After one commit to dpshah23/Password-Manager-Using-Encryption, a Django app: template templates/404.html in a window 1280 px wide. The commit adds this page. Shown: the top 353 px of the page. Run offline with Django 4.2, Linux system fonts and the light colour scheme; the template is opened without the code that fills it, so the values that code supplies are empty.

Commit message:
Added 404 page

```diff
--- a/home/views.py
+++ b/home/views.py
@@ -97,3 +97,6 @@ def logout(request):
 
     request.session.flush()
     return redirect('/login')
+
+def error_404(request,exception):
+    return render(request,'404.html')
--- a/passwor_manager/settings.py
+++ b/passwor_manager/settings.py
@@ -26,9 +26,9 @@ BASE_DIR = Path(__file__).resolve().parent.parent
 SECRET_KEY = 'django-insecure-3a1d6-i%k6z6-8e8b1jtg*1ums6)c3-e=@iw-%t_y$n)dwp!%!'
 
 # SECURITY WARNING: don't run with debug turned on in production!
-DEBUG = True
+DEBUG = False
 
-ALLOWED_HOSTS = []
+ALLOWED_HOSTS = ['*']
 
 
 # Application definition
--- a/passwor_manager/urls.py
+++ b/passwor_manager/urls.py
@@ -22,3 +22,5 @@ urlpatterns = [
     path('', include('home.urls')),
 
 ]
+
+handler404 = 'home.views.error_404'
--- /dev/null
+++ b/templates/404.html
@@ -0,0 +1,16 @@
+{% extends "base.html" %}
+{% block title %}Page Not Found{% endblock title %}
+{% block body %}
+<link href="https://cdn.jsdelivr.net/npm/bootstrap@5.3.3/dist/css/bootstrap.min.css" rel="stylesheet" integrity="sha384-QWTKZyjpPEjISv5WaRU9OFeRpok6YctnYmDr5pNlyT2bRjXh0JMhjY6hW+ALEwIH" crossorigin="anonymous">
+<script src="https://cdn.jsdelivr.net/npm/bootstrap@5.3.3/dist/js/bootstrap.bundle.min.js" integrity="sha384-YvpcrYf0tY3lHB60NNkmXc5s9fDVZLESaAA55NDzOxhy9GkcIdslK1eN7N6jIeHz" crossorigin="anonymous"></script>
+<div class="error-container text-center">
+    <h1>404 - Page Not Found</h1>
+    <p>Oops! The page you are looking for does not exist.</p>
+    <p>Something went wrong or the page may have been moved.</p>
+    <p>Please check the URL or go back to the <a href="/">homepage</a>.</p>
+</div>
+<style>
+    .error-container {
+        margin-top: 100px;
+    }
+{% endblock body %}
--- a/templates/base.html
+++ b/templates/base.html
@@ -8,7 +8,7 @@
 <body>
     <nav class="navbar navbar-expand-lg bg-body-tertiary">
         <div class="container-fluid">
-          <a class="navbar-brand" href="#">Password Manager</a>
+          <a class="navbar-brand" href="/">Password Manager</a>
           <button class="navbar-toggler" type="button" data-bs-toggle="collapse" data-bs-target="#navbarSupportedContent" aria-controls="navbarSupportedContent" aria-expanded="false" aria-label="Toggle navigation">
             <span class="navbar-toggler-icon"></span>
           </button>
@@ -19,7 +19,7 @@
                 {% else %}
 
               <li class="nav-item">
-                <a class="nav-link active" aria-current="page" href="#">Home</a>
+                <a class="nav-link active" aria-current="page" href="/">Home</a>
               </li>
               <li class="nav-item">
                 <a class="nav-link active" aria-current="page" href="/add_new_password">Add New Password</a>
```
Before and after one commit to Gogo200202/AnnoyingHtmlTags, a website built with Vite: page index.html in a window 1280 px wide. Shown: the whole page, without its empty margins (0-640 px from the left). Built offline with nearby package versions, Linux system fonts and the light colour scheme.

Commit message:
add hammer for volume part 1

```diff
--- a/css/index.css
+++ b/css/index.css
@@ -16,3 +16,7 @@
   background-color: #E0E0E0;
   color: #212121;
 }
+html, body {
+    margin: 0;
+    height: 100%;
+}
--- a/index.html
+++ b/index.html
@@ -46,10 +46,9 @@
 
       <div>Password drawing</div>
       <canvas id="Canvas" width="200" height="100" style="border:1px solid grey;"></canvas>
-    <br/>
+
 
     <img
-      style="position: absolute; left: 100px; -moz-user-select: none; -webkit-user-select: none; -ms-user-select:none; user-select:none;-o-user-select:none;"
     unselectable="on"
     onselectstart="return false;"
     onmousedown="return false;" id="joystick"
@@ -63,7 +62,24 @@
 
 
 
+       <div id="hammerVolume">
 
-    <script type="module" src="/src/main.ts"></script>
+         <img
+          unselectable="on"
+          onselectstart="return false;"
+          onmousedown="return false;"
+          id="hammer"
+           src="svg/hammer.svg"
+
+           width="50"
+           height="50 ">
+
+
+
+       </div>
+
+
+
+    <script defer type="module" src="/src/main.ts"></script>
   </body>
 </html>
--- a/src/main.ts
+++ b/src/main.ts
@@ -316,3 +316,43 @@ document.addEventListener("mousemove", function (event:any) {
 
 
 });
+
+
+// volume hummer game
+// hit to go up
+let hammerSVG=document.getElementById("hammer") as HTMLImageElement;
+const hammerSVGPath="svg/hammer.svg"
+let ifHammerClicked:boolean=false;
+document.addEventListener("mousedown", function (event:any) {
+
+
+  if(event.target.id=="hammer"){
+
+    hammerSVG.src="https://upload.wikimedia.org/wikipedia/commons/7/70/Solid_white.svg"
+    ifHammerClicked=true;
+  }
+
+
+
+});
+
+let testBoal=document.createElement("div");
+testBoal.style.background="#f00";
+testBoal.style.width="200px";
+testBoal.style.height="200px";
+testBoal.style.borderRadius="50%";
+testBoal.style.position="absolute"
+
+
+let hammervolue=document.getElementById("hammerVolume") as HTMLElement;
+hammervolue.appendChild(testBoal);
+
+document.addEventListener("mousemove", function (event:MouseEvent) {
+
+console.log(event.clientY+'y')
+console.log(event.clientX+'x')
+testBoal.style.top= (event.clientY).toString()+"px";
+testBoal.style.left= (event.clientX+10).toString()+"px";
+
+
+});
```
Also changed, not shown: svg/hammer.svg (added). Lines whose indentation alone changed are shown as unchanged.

Task to complete: Whenever a line includes the word "index", pull it out of the entries.

Answer area:
Before and after one commit to Gogo200202/AnnoyingHtmlTags, a website built with Vite: page index.html in a window 1280 px wide. Shown: the whole page, without its empty margins (0-640 px from the left). Built offline with nearby package versions, Linux system fonts and the light colour scheme.
--- a/css/index.css
+++ b/css/index.css
--- a/index.html
+++ b/index.html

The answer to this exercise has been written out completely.